Several years ago, I shared some of my erotic fiction with a friend from an online writing workshop. He came back with this curious reply: “I found it interesting that you like to write about sex between people who know each other.” I laughed out loud. I knew a good majority of smutty stories involve strangers bonking madly after a random meeting at a club or the bus stop, but was it really so remarkable that I wrote dirty stories where the characters share some kind of emotional as well as physical intimacy?
Indeed as a writer and a reader, I tend to prefer stories where the emotional tension between two—or three or more—partners is as compelling as the physical connection. I firmly believe the best erotic tales start with a good story first, and that you should be able to tone down the sex or even take it out completely and still have an interesting encounter. This might seem to put me strongly in the “love” camp. Certainly when I first sat down to ponder this compelling topic of the relative importance of love and sex in erotica, I assumed my priorities as a writer and a lover would remain firmly in alphabetical order.
But then I realized, as have my esteemed “Oh Get a Grip” fellow bloggers before me, that it’s not so easy to decide. I’ve been truly, mutually in love but twice in my life, and the first was a mere three-month practice session. In both cases, however, I fell in love only after it was clear that the sex was fantastic. In other words, I waited for my body to find the perfect fit before I let my heart get involved. It’s also pertinent that in my single days, I found the phrase “making love” to be a painfully laughable euphemism. It most definitely did not describe what I did with the men I slept with. Back in the heyday of the sexual revolution, I meant to “fuck like a man” and that didn’t involve the mushy stuff. Yet the years have taught me that when love and trust are the foundation of erotic indulgence, I do feel more loving afterwards, more forgiving of petty day-to-day annoyances. Each time my husband and I make love—or fuck like wild animals--we renew our vows. Thus, sex and love enhance each other, like lime and chile, vanilla and cream.
I’m starting to get hungry.
In any case, our awareness of this mutually nurturing relationship between love and sex can only strengthen a writer’s powers. I once commented to another erotica writer that I couldn’t imagine having really good sex with a stranger. I was of course speaking from personal experience.
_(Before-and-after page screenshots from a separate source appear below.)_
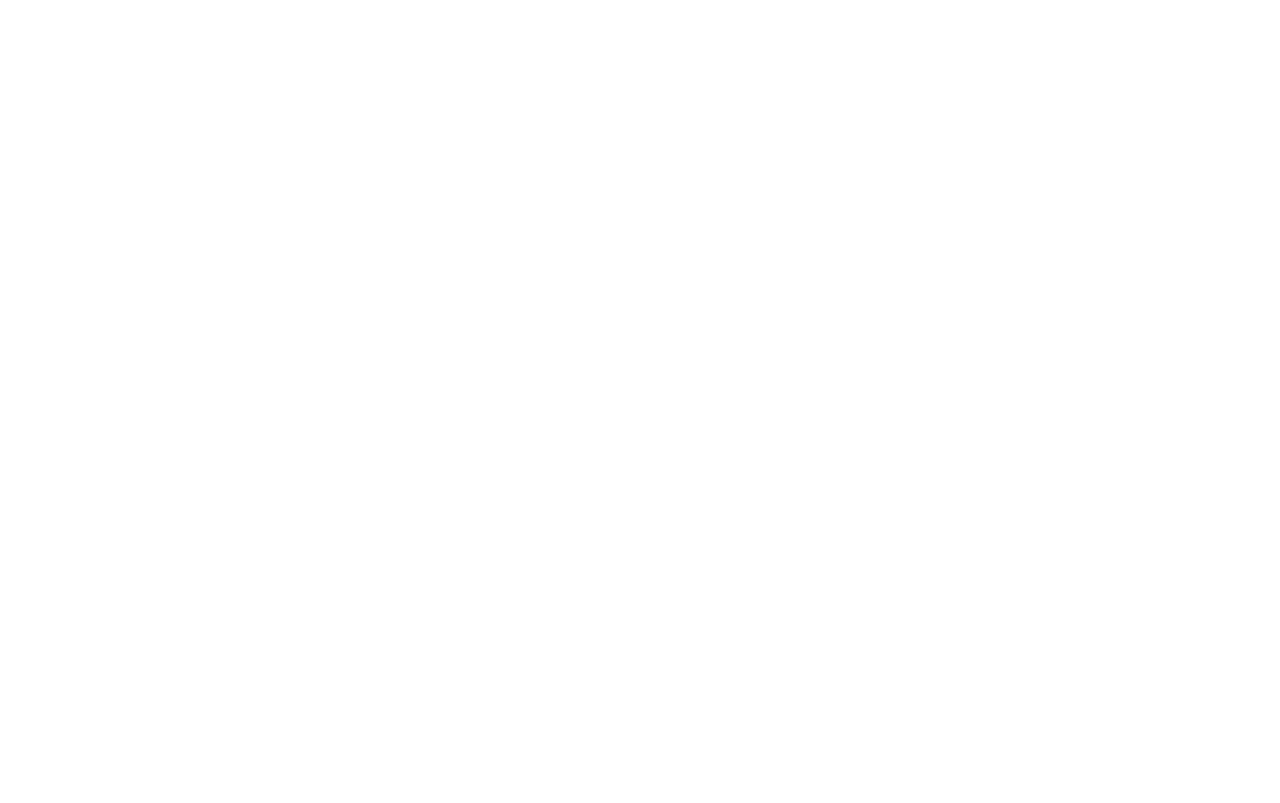
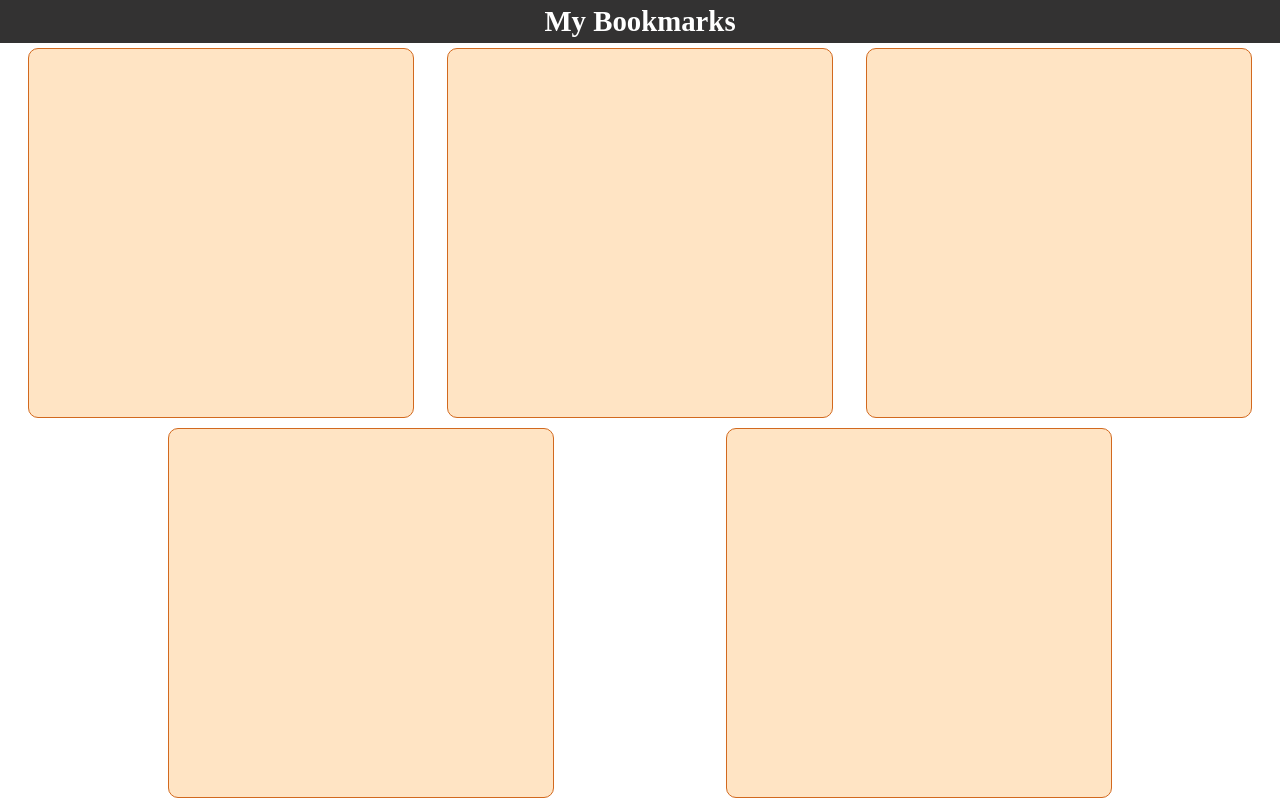
Before and after one commit to bishalpal/MiniProject-MyBookmarkManager, a plain HTML site: page index.html in a window 1280 px wide. Drawn offline with Linux system fonts and the light colour scheme.

Commit message:
add the basic structure of the website

```diff
--- a/index.html
+++ b/index.html
@@ -1,12 +1,36 @@
-<!DOCTYPE html>
+<!doctype html>
 <html lang="en">
+
 <head>
-    <meta charset="UTF-8">
-    <meta name="viewport" content="width=device-width, initial-scale=1.0">
-    <title>MyBookmarkManager</title>
-    <link rel="stylesheet" href="style.css">
+  <meta charset="utf-8">
+  <meta name="viewport" content="width=device-width, initial-scale=1">
+  <title>MyBookmarks</title>
+  <link rel="stylesheet" href="style.css">
 </head>
+
 <body>
+  <!-- As a heading -->
+  <nav>
+    <h1>My Bookmarks</h1>
+  </nav>
 
+  <div class="container">
+    <div class="coding">
+
+    </div>
+    <div class="news">
+
+    </div>
+    <div class="guidance">
+
+    </div>
+    <div class="govt">
+
+    </div>
+    <div class="entertainment">
+
+    </div>
+  </div>
 </body>
+
 </html>
--- a/style.css
+++ b/style.css
@@ -0,0 +1,27 @@
+* {
+    margin: 0;
+    padding: 0;
+}
+
+nav {
+    text-align: center;
+    background-color: rgb(51, 50, 50);
+    color: white;
+    font-size: larger;
+    padding: 5px;
+}
+
+.container {
+    display: flex;
+    flex-wrap: wrap;
+    justify-content: space-evenly;
+}
+
+.coding, .news, .guidance, .govt, .entertainment {
+    min-width: 30%;
+    height: 46vh;
+    background-color: bisque;
+    border: 1px solid chocolate;
+    border-radius: 10px;
+    margin: 5px;
+}
```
She countered with her own personal experience at swingers’ clubs where indeed she’d had transcendent sex with partners she’d known for a few minutes. While I have no interest in exploring an open marriage, the writer in me felt chastised and challenged. What would it be like to be the type of person who went to these clubs and had a good time? What would have to change in the way I perceive the world for me to create a convincing character who inhabited such a different space?
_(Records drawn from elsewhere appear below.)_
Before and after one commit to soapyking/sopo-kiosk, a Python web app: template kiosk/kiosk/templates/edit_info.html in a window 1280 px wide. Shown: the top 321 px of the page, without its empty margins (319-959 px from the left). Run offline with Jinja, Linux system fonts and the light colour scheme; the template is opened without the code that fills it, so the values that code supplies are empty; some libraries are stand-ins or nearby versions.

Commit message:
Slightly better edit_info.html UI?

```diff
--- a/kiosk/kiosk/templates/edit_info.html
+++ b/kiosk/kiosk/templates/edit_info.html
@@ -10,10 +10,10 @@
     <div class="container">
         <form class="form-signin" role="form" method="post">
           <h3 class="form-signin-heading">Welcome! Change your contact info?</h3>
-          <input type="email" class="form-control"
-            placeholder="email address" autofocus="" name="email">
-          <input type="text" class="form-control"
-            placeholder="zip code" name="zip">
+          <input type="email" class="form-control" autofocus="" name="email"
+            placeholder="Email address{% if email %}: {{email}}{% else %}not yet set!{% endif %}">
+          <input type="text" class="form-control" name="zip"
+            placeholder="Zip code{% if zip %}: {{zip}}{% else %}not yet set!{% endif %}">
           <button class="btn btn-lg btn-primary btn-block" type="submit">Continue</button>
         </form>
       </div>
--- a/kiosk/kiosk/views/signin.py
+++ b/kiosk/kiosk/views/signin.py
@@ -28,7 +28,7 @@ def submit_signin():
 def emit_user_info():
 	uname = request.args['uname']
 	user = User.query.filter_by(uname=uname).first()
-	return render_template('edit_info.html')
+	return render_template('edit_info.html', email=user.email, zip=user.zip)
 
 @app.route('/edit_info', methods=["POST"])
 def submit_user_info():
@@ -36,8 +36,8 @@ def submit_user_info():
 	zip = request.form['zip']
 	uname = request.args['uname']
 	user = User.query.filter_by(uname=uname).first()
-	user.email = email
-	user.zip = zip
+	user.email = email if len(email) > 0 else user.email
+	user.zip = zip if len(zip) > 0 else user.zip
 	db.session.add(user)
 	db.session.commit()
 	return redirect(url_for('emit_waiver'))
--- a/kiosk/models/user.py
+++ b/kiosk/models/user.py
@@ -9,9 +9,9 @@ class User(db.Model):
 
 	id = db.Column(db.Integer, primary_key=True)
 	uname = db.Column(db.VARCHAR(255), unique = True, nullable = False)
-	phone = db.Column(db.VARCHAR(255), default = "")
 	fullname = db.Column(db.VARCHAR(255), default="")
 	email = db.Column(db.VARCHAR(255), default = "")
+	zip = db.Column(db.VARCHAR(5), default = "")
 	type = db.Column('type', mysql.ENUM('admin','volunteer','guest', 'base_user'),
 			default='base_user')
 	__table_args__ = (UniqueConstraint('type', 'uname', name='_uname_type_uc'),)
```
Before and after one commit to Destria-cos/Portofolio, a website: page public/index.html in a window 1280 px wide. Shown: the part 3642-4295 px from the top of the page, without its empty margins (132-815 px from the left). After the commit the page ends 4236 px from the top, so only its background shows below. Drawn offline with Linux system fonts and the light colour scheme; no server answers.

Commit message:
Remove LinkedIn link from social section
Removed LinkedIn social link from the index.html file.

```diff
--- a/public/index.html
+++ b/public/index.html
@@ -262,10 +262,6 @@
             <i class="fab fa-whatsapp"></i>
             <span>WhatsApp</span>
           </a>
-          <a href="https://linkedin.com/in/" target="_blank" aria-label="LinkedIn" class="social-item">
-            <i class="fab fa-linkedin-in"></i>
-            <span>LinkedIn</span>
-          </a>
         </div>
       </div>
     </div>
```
The very idea of pulling this off provoked and excited me. And yet, I can’t really claim full membership in the “sex” club either.
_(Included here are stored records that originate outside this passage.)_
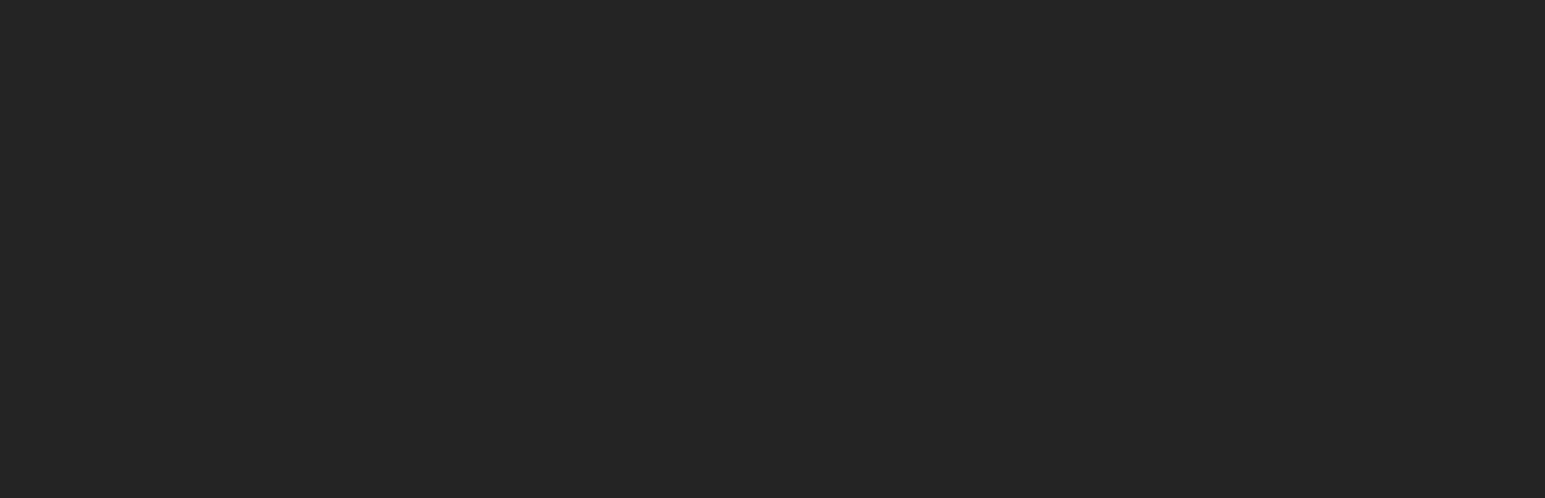
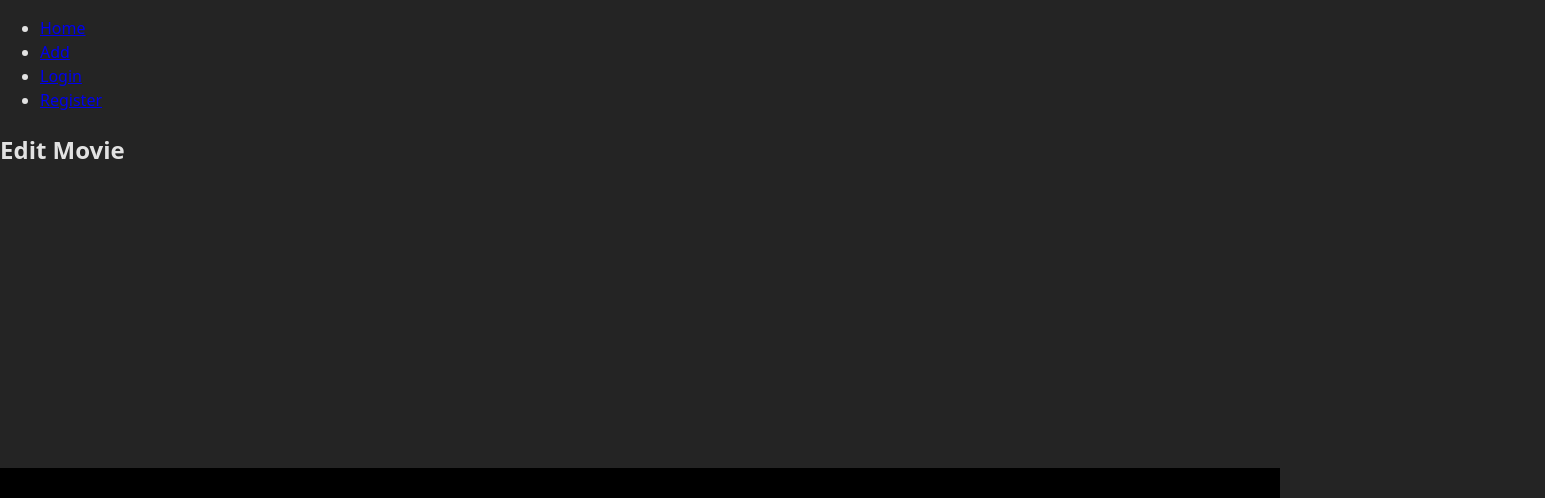
Before and after one commit to Paulius19Ka/room_2_movie_database, a React (Vite) app: page /edit/1 in a window 1280 px wide. Before the commit this address had no page. Shown: the top 498 px of the page, 1545 px wide, since content can reach past the window. Built offline with nearby package versions, Linux system fonts and the light colour scheme; data requests are answered from the project's data file.

Commit message:
added links to specific movie id, and edit specific movie id, route to edit specific movie

```diff
--- a/src/App.tsx
+++ b/src/App.tsx
@@ -5,6 +5,7 @@ import Login from "./pages/Login"
 import Register from "./pages/Register"
 import Home from "./pages/Home"
 import AddMovie from "./pages/AddMovie"
+import EditMovie from "./pages/EditMovie"
 
 const App = () => {
 
@@ -17,6 +18,7 @@ const App = () => {
         <Route path="" element={<MainOutlet />}>
           <Route index element={<Home />} />
           <Route path="/add" element={<AddMovie />} />
+          <Route path="edit/:id" element={<EditMovie />} />
         </Route>
       </Routes>
     </>
--- a/src/UI/molecules/MovieCard.tsx
+++ b/src/UI/molecules/MovieCard.tsx
@@ -3,6 +3,7 @@ import InfoOutlineIcon from '@mui/icons-material/InfoOutline';
 import PlayArrowIcon from '@mui/icons-material/PlayArrow';
 import StarIcon from '@mui/icons-material/Star';
 import StarBorderIcon from '@mui/icons-material/StarBorder';
+import EditIcon from '@mui/icons-material/Edit';
 
 import { Movie } from "../../movieTypes";
 import { Link } from "react-router";
@@ -75,7 +76,8 @@ const MovieCard = ({ data }: Props) => {
       <button>+ Watchlist</button>
       <div className="info">
         <Link to={data.videos.trailers[0]}><PlayArrowIcon />Trailer</Link>
-        <Link to="/MOREINFOPAGEHERE"><InfoOutlineIcon /></Link> {/* add link to specific page */}
+        <Link to={`/${data.id}`}><InfoOutlineIcon /></Link> {/* add link to specific page */}
+        <Link to={`/edit/${data.id}`}><EditIcon /></Link>
       </div>
     </StyledDiv>
   );
--- /dev/null
+++ b/src/pages/EditMovie.tsx
@@ -0,0 +1,9 @@
+const EditMovie = () => {
+  return (
+    <section>
+      <h2>Edit Movie</h2>
+    </section>
+  );
+}
+
+export default EditMovie;
```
For all my amusement at my online’s friend’s comment so many years ago, I have to admit I’ve written plenty of stories about strangers having satisfying erotic connections. You could even argue that if my stories turn my readers on, I’ve had sex with people I haven’t even met. Yet even then, love matters. That is, my love for the very process of writing fiction: becoming my characters, transforming my fantasies into language so that others may share in my momentary vision of the many ways eros finds expression. Every erotica writer who is serious about her work by definition brings love of her art to the page, but he also must tap into the fundamental creative energy of sex itself. Complicated, maybe, but the good news is that we don’t have to choose one or the other at all.
We just have to keep writing.
Donna George Storey has always loved sex. She is the author of Amorous Woman, a very steamy novel about an American woman’s love affair with Japan, as well has dozens of erotic short stories which have appeared in such places as Penthouse, The Mammoth Book of Best New Erotica and Best American Erotica. She currently writes a column for the Erotica Readers and Writers Association, “Cooking up a Storey” about her favorite topics: sex, food, and writing.
Cooking up a Storey